the healerThe Healer by Antti Tuomainen

It’s two days before Christmas and Helsinki is battling ruthless climate catastrophe: subway tunnels are flooded; the streets are full of abandoned vehicles; the social order is crumbling and private security firms have undermined the police force. Tapani Lehtinen, a struggling poet, is among the few still willing to live in the city. When Tapani’s journalist wife Johanna goes missing, he embarks on a frantic hunt for her. Johanna’s disappearance seems to be connected to a story she was researching about a serial killer known as ‘The Healer’.

First Impressions: I really liked the world of climate change Helskinki that you were thrown into as it was all enveloping and completely believable. There is chaos but the city is still functioning and recognisable. You are treated to this consistent world all the way through the novel and again, like in Tuomainen’s Dark as My Heart, I wish I knew Helsinki better to fully appreciate his descriptions.

Highlights: There was lots associated with the climate change world I enjoyed and found thoughtful like the refugee problems; although the context was different the social problems and attitudes were the same as we have now. I loved the author’s cool and poetic writing style and the way Tapani seems detached from his surroundings. The security companies and police operations were interesting (and probably recognisable today in some corrupt countries) as were the differences between the wealthy and ordinary citizens.

If I was an editor: What an original novel! Could it be longer to draw out the intrigue?

Overall: A fantastic noir/serial killer/climate change mash up. I’m all in on Cli-Fi if this is the benchmark!

 

5

Zany Combinations: A Wrong Turn at the Office of Unmade Lists

A Wrong Turn at the Office of Unmade ListsA Wrong Turn at the Office of Unmade Lists by Jane Rawson

Winner of The Most Underrated Book of the Year 2014. How can I resist!

Future Melbourne is bearing the brunt of climate change with UN Peacekeepers keeping order. Caddy camps by the Maribyrnong River and ekes out a living doing odd jobs organised for her by businessman Ray. When Ray makes a trade for some old maps he falls through the cracks (literally) and meets a brother and sister who are travelling across the USA on a quest to stand in every 25 foot square of the country. 

First Impressions: Climate change Melbourne is (scarily) realistic.

Highlights: Amazingly creative. That is the only way to summarise this novel. To have two disparate plot lines and seemlessly mesh them together so well is a rare thing. I have read some reviews that say it became a bit too abstract but I disagree. It was all perfectly balanced. One minute you are parched and sitting with Caddy in an unairconditioned bar with some UN soldiers and the next minute… Well, that’s just giving it away! Also, of you can’t tell, I liked reading about futuristic Melbourne. It is a very interesting society with a huge gulf between the haves and the have nots who all seem to operate off the radar in black market dealings. It made Caddy’s life very interesting!
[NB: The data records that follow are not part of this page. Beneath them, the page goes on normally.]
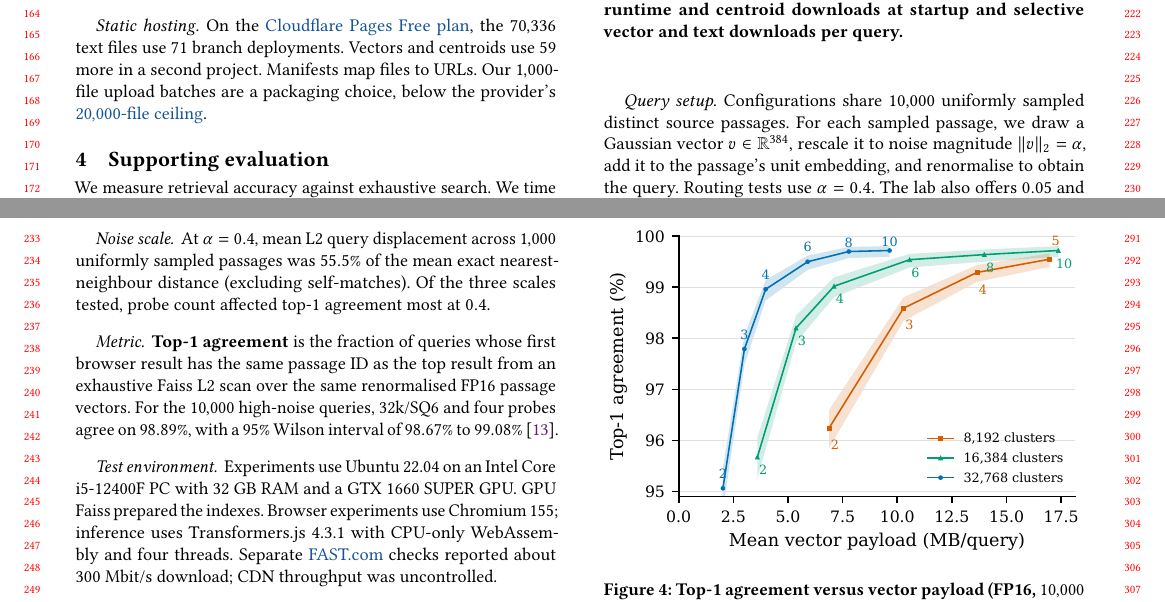
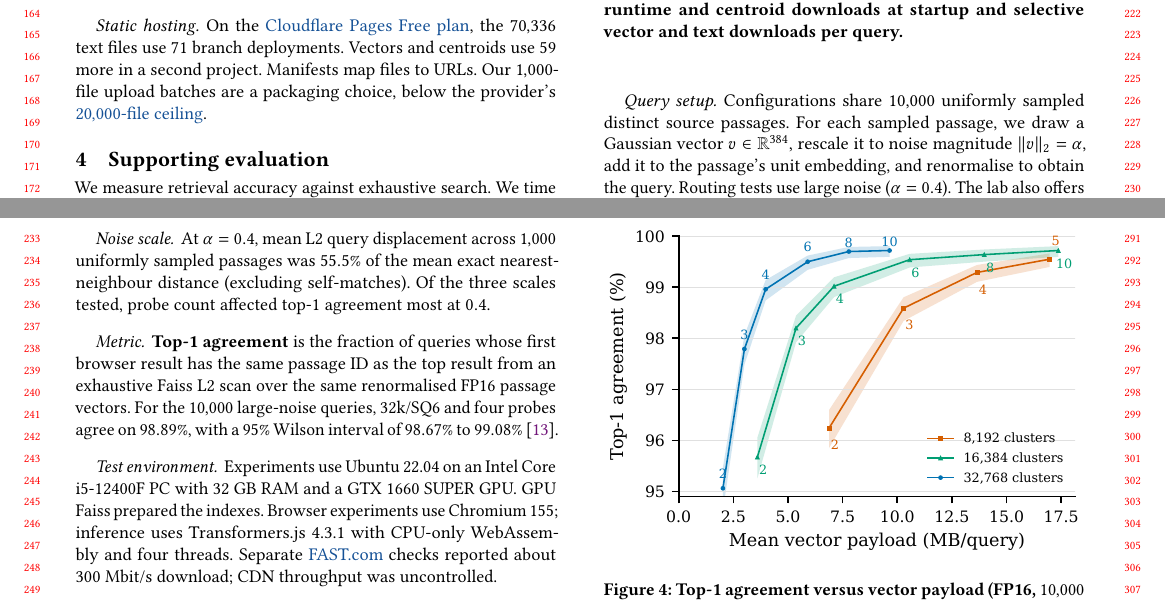
Before and after one commit to DavidDenisov/ANN-on-the-Web, a LaTeX paper (paper/main.tex): two parts of pages 2 and 3 of 4, joined at a grey line, cut so that both start at the same text. Compiled offline with pdfLaTeX.

Commit message:
Label the three query noise presets

```diff
--- a/paper/main.tex
+++ b/paper/main.tex
@@ -127,13 +127,13 @@ On the \href{https://developers.cloudflare.com/pages/functions/pricing/#static-a
 We measure retrieval accuracy against exhaustive search. We time text retrieval separately in groups of ten passages.
 
 \paragraph{Query setup.}
-Configurations share \BenchmarkQueryCount{} uniformly sampled distinct source passages. For each sampled passage, we draw a Gaussian vector $v\in\mathbb{R}^{384}$, rescale it to noise magnitude $\|v\|_2=\alpha$, add it to the passage's unit embedding, and renormalise to obtain the query. Routing tests use $\alpha=0.4$. The lab also offers $0.05$ and $0.15$.
+Configurations share \BenchmarkQueryCount{} uniformly sampled distinct source passages. For each sampled passage, we draw a Gaussian vector $v\in\mathbb{R}^{384}$, rescale it to noise magnitude $\|v\|_2=\alpha$, add it to the passage's unit embedding, and renormalise to obtain the query. Routing tests use large noise ($\alpha=0.4$). The lab also offers medium ($0.15$) and small ($0.05$) noise.
 
 \paragraph{Noise scale.}
 At $\alpha=0.4$, mean L2 query displacement across $1{,}000$ uniformly sampled passages was $55.5\%$ of the mean exact nearest-neighbour distance (excluding self-matches). Of the three scales tested, probe count affected top-1 agreement most at $0.4$.
 
 \paragraph{Metric.}
-\textbf{Top-1 agreement} is the fraction of queries whose first browser result has the same passage ID as the top result from an exhaustive Faiss L2 scan over the same renormalised FP16 passage vectors. For the $10{,}000$ high-noise queries, 32k/SQ6 and four probes agree on $\DefaultAgreement{}\%$, with a $95\%$ Wilson interval of $\DefaultAgreementLow{}\%$ to $\DefaultAgreementHigh{}\%$~\cite{wilson1927}.
+\textbf{Top-1 agreement} is the fraction of queries whose first browser result has the same passage ID as the top result from an exhaustive Faiss L2 scan over the same renormalised FP16 passage vectors. For the $10{,}000$ large-noise queries, 32k/SQ6 and four probes agree on $\DefaultAgreement{}\%$, with a $95\%$ Wilson interval of $\DefaultAgreementLow{}\%$ to $\DefaultAgreementHigh{}\%$~\cite{wilson1927}.
 
 \paragraph{Test environment.}
 Experiments use Ubuntu~22.04 on an Intel Core i5-12400F PC with 32~GB RAM and a GTX 1660 SUPER GPU. GPU Faiss prepared the indexes. Browser experiments use Chromium~155; inference uses Transformers.js~4.3.1 with CPU-only WebAssembly and four threads. Separate \href{https://fast.com/}{FAST.com} checks reported about $300$~Mbit/s download; CDN throughput was uncontrolled.
```
Also changed, not shown: paper/main.pdf.
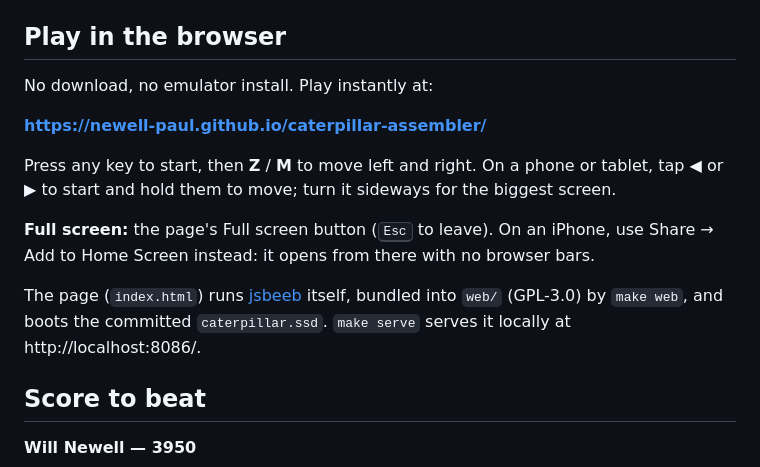
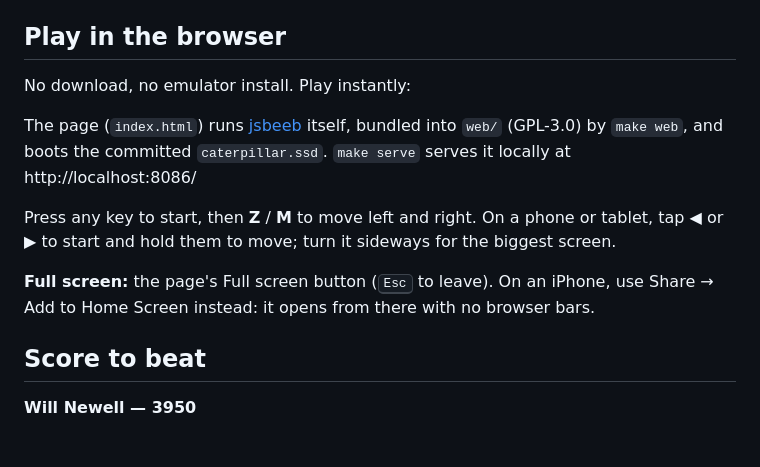
Before and after one commit to newell-paul/caterpillar-assembler, a Markdown page: README.md, the part around the change. GitHub-like rendering; blank space fills up the shorter version.

Commit message:
Revise browser play instructions in README
Updated instructions for playing in the browser and removed duplicate information about jsbeeb.

```diff
--- a/README.md
+++ b/README.md
@@ -18,19 +18,17 @@ The original was published as a type-in listing in **Computer & Video Games** ma
 
 ## Play in the browser
 
-No download, no emulator install. Play instantly at:
+No download, no emulator install. Play instantly:
 
-**https://newell-paul.github.io/caterpillar-assembler/**
+The page (`index.html`) runs [jsbeeb](https://github.com/mattgodbolt/jsbeeb) itself, bundled
+into `web/` (GPL-3.0) by `make web`, and boots the committed `caterpillar.ssd`. `make serve`
+serves it locally at http://localhost:8086/
 
 Press any key to start, then **Z** / **M** to move left and right. On a phone or tablet,
 tap ◀ or ▶ to start and hold them to move; turn it sideways for the biggest screen.
 
 **Full screen:** the page's Full screen button (<kbd>Esc</kbd> to leave). On an iPhone,
 use Share → Add to Home Screen instead: it opens from there with no browser bars.
-
-The page (`index.html`) runs [jsbeeb](https://github.com/mattgodbolt/jsbeeb) itself, bundled
-into `web/` (GPL-3.0) by `make web`, and boots the committed `caterpillar.ssd`. `make serve`
-serves it locally at http://localhost:8086/.
 
 ## Score to beat
 
```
If I was an editor: and a brash young writer boasted to me they completed a creative writing course, I wouldn’t expect anything less than the cleverness and imagination of this novel. Rawson is naturally an innovative writer and consequently has not had to enrol in such a course to unleash her imagination. However, being able to concentrate on her work at Varuna writers retreat was well worth it (although this has been for her next book I have since discovered; see comments!).

Overall: Yikes, imagine a world where vodka cruisers are a high demand black market item! Is that what climate change will bring us to??????

A Wrong Turn at the Office of Unmade Lists: 5 stars